- **RECORDS SUPPLIED**:
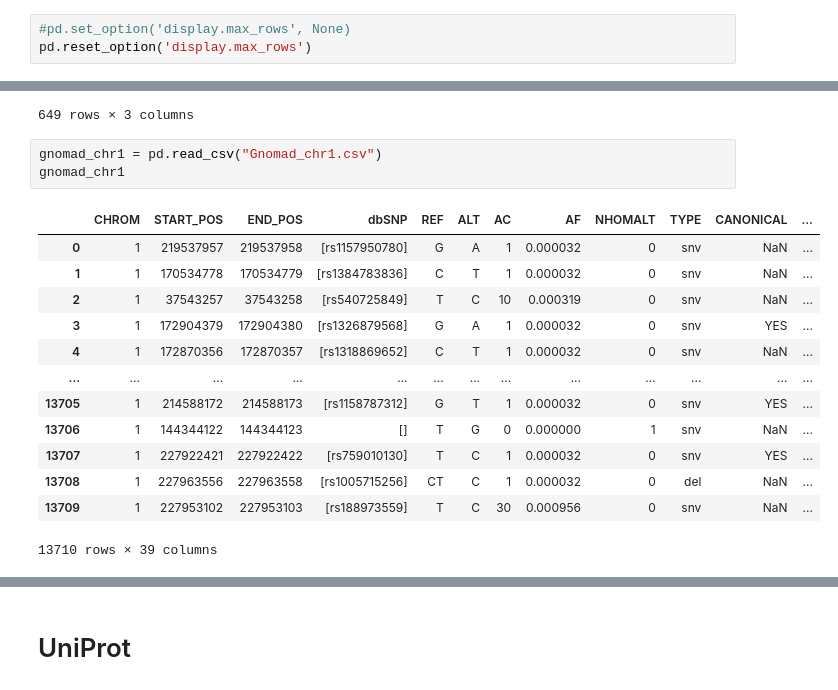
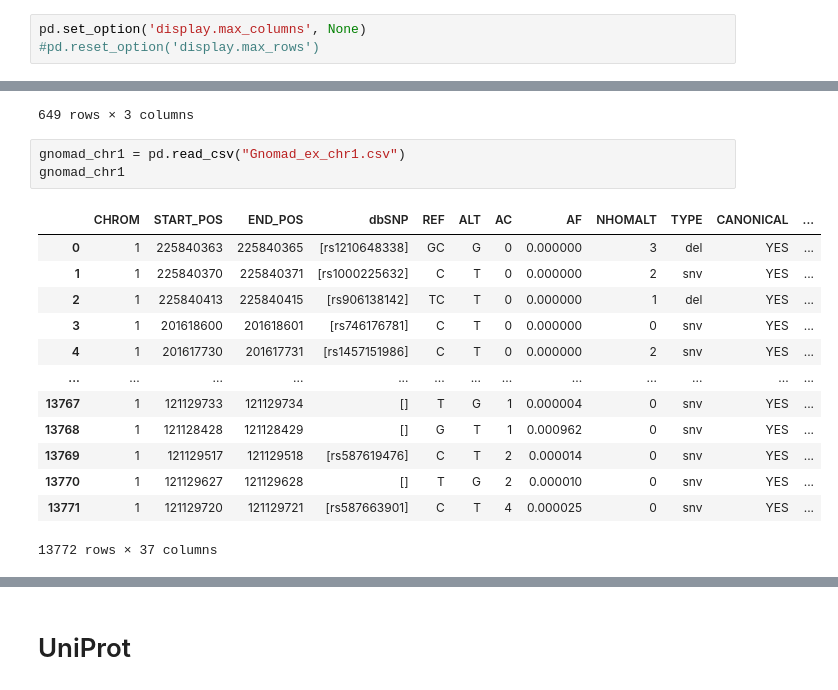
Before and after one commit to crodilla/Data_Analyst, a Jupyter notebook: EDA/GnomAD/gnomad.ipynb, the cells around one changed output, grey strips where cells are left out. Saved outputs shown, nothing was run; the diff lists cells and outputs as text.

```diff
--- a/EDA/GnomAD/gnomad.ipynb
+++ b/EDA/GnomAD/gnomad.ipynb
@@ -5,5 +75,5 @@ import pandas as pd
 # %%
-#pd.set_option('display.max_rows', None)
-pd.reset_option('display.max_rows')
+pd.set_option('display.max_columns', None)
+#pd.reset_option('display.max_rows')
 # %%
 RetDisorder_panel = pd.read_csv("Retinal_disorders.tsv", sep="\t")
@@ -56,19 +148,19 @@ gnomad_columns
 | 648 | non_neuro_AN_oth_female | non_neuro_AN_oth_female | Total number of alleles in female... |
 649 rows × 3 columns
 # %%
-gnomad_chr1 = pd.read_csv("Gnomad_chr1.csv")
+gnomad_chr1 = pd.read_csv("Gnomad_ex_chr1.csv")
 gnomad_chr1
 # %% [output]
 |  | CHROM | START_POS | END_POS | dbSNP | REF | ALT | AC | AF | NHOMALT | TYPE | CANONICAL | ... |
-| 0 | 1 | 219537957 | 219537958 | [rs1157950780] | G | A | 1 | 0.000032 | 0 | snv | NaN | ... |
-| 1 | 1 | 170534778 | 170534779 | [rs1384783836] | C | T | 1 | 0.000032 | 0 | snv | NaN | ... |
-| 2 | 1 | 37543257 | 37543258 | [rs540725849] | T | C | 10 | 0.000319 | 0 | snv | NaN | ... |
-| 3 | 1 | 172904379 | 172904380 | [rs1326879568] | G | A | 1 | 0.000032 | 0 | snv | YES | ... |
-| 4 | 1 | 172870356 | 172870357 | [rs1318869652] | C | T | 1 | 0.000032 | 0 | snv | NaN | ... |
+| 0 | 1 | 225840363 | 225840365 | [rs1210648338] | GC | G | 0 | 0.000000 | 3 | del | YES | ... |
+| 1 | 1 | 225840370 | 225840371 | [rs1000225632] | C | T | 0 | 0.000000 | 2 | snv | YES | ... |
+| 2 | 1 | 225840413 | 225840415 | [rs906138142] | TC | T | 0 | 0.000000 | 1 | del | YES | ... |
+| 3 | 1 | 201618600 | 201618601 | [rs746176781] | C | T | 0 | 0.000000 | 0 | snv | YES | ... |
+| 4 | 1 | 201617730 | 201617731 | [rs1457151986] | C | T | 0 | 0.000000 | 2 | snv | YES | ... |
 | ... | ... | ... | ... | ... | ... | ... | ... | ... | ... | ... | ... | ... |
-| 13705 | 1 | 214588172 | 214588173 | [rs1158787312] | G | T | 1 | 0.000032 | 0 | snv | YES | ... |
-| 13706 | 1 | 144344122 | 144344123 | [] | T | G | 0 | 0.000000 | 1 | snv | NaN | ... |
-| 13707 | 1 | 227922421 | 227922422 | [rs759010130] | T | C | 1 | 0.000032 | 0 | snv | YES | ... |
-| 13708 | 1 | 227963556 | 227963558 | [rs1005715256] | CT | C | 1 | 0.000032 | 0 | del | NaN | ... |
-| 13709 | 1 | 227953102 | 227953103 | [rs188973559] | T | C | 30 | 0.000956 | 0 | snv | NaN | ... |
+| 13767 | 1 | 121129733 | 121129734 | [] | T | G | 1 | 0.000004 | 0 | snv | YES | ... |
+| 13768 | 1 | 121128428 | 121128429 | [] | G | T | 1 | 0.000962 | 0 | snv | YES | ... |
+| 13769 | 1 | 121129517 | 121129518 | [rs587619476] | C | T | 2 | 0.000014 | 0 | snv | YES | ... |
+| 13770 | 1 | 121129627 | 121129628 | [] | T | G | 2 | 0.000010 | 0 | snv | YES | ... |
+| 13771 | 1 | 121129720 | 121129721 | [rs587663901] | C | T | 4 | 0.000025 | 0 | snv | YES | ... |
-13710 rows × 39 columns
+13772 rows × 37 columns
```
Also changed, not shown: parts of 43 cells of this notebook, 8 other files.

- **EXERCISE AIM**: Pull out all lines of the data with the string "display".

- **OUTPUT OF THE TASK**:
-#pd.set_option('display.max_rows', None)
-pd.reset_option('display.max_rows')
+pd.set_option('display.max_columns', None)
+#pd.reset_option('display.max_rows')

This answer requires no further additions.